Shawano County and Beyond: How to Find Wisconsin’s Barn Quilts

By Eva Apelqvist
Special to TravelWisconsin.com

A large colorful picture of a patchwork heart, a winking owl, a traditional shamrock framed in orange and blue – these are some of the lovely and surprising images you might stumble upon when driving through beautiful Shawano County.

Shawano “Country” – called such for its bucolic heritage – hails itself as Wisconsin’s barn quilt capital for a reason. Take a drive through this pastoral paradise, and you’ll see upwards of 300 of them mounted on the county’s well-preserved barns, and more are in the making!

Just what is a barn quilt?

According to Jim Leuenberger, the initiator and coordinator of the Shawano Country Barn Quilt Project, it’s a square, quilt-style design painted on an eight-by-eight-foot piece of plywood, though other counties may not use the same measurements.

Leuenberger and his wife, Irene, were inspired to fill the countryside with colorful quilts after seeing them in the South during a 2010 road trip. Since then, Leuenberger says, their mission has been to preserve their area’s dairy farm heritage and stimulate tourism.

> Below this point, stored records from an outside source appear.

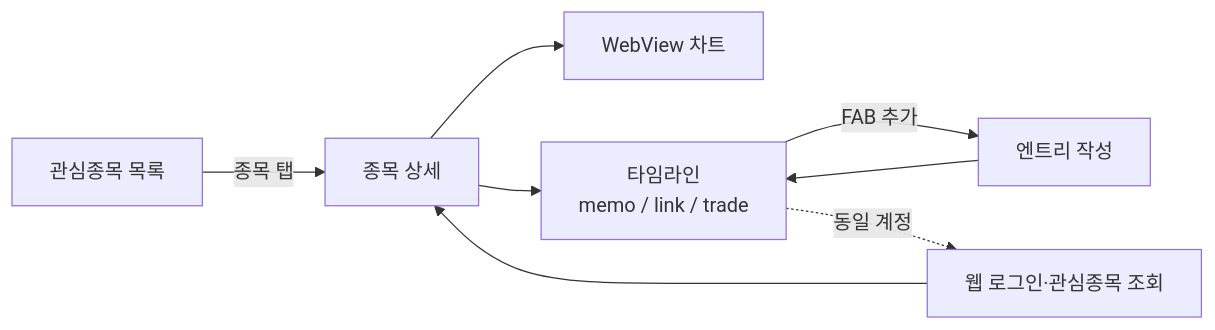
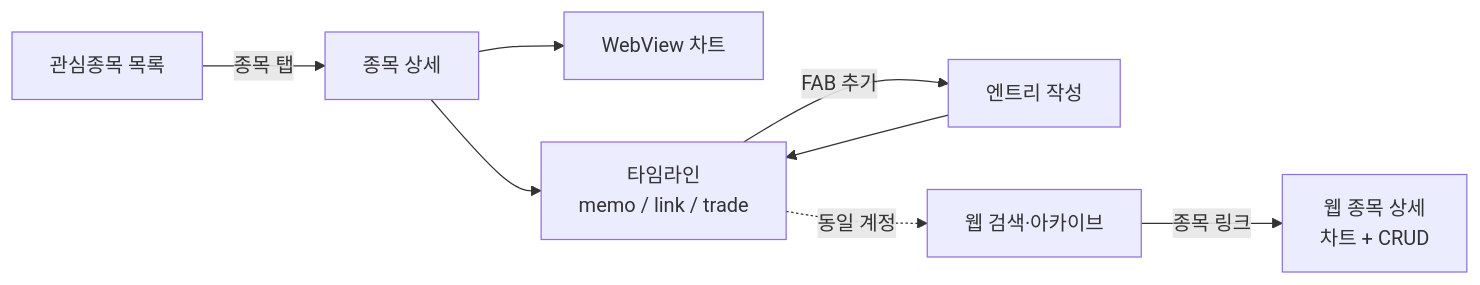
The first of 5 diagrams in docs/portfolio.md (scs0209/ticker-journal), drawn with Mermaid before and after one commit. The commit also changed other lines of this file and 7 other files, not shown here.

````diff
--- a/docs/portfolio.md
+++ b/docs/portfolio.md
@@ -35,10 +35,10 @@
 ```mermaid
 flowchart LR
   A[관심종목 목록] -->|종목 탭| B[종목 상세]
   B --> C[WebView 차트]
   B --> D[타임라인<br/>memo / link / trade]
   D -->|FAB 추가| E[엔트리 작성]
   E --> D
-  D -.동일 계정.-> F[웹 로그인·관심종목 조회]
-  F --> B
+  D -.동일 계정.-> F[웹 검색·아카이브]
+  F -->|종목 링크| G[웹 종목 상세<br/>차트 + CRUD]
 ```
````
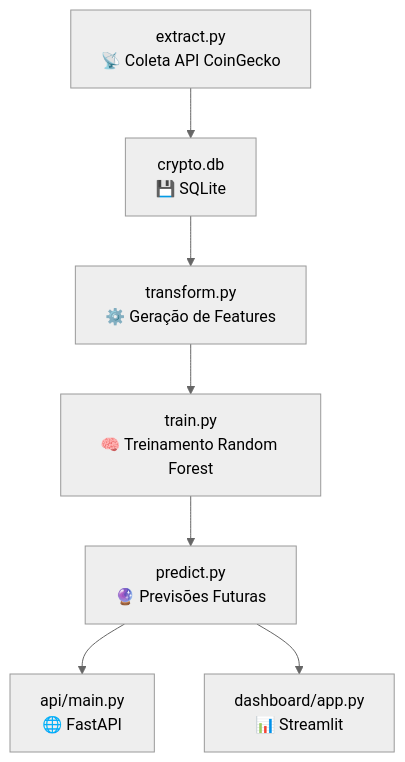
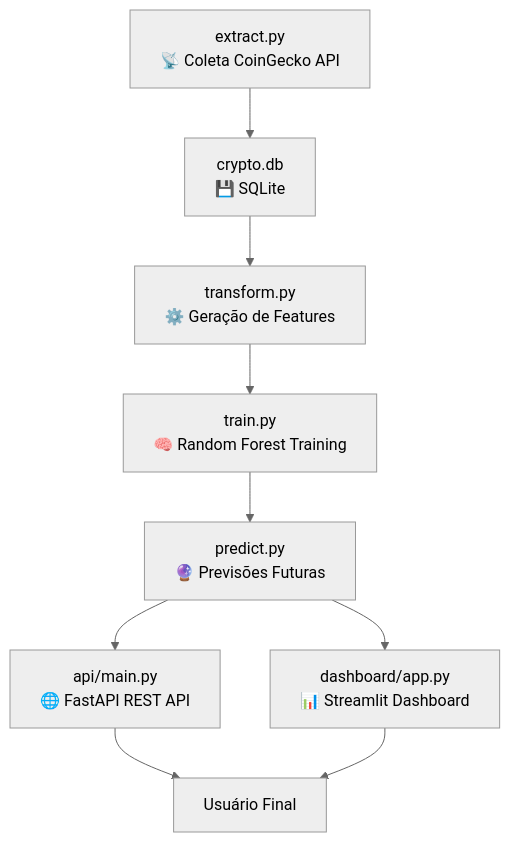
The diagram in README.md (PauloCaxixi/crypto_tech), drawn with Mermaid (neutral theme) before and after one commit. The commit also changed other lines of this file and 19 other files, not shown here.

````diff
--- a/README.md
+++ b/README.md
@@ -10,9 +27,10 @@
 ```mermaid
 flowchart TD
-    A[extract.py<br>📡 Coleta API CoinGecko] --> B[crypto.db<br>💾 SQLite]
+    A[extract.py<br>📡 Coleta CoinGecko API] --> B[crypto.db<br>💾 SQLite]
     B --> C[transform.py<br>⚙️ Geração de Features]
-    C --> D[train.py<br>🧠 Treinamento Random Forest]
+    C --> D[train.py<br>🧠 Random Forest Training]
     D --> E[predict.py<br>🔮 Previsões Futuras]
-    E --> F1[api/main.py<br>🌐 FastAPI]
-    E --> F2[dashboard/app.py<br>📊 Streamlit]
+    E --> F1[api/main.py<br>🌐 FastAPI REST API]
+    E --> F2[dashboard/app.py<br>📊 Streamlit Dashboard]
+    F1 & F2 --> G[Usuário Final]
 ```
````
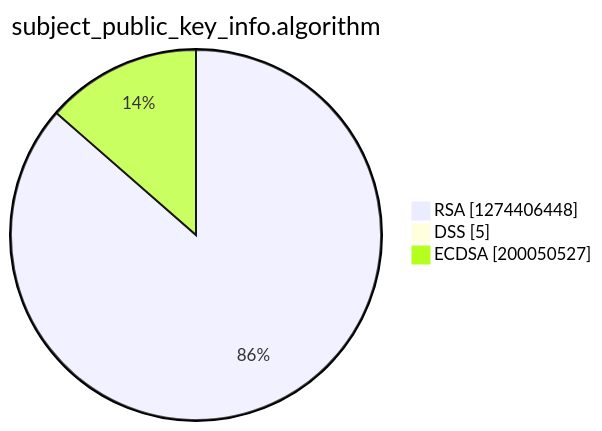
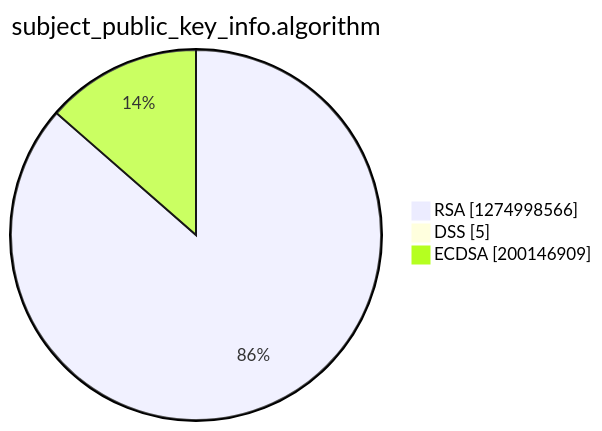
One commit to christiankrug/ctmonitor_visualization changed the third of 15 diagrams in argon2022/README.md. Above: the diagram before and after it, drawn with Mermaid. The commit also changed other lines of this file, not shown here.

````diff
--- a/argon2022/README.md
+++ b/argon2022/README.md
@@ -14,7 +14,7 @@
 ```mermaid
 pie showData
 title subject_public_key_info.algorithm
-"RSA" :1274406448
+"RSA" :1274998566
 "DSS" :5
-"ECDSA" :200050527
+"ECDSA" :200146909
 ```
````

Today, the initiative has grown beyond the Leuenbergers’ wildest imagination. Visitors can tour the quilts, by bus, car, motorcycle or bicycle on routes varying from five miles to 70. An annual fall bike ride creates the perfect opportunity to explore the quilts via “pedal power” against a backdrop of changing leaves.

“I lived in Vermont for five years,” Leuenberger said. “Yes, it is beautiful, but Shawano County is absolutely gorgeous in the fall, so many maples.”

Leuenberger makes himself available to assist with bus tours whenever possible, and his magazine-style booklet breaking down the quilts and history of the farms on which they are displayed is available at the Shawano tourism office.

Spend a Day Searching in Dane County

Taking a barn quilt tour in Dane County is a different matter altogether, more of a treasure hunt, perhaps with children or grandchildren packed into the back of the van for a fun family outing.

Nancy Schieldt has been painting barn quilts around the Stoughton area in Dane County since she was diagnosed with cancer some years ago. She had a difficult time sitting still when she was going through treatment, and the not-too-strenuous activity turned out to be the perfect thing to do. Her three granddaughters help her with the project, and Schieldt has an elaborate workshop set up in a large outbuilding.

In the past, she says, barn quilts were used to bring good fortune to the farm. Today, more than twenty of her squares have been mounted on farm buildings around Dane County, though Schieldt herself does not keep track of where they are.

While not as easy to find as in some counties, Schieldt’s barn quilts are lovely and satisfying – a goat here, a carpenter’s wheel there – perhaps because the serendipitous search. You don’t know what you’re looking for, and then suddenly, in the greenery of the hilly farmland, a glimpse of color marks the spot.

Rock County, Other Spots to Explore

Rock County – especially the area around Evansville – has an impressive collection of barn quilts. Community leaders say the southern Wisconsin county has amassed more of them than any other county in America since the beginning of the nationwide barn quilt movement in the early 2000s.

Detailed maps for self-guided tours are available online for visitors who want to explore Rock County’s colorful squares, as well as those in nearby Monroe and Green County in southern Wisconsin.

Some other Wisconsin counties well worth visiting for their barn quilts include Columbia, Kewaunee, Lafayette, Marquette, Oconto, Racine, and Walworth.

 

Looking for more scenic drives? Here are 11 to plan for this fall!

This entry was posted in Arts and Culture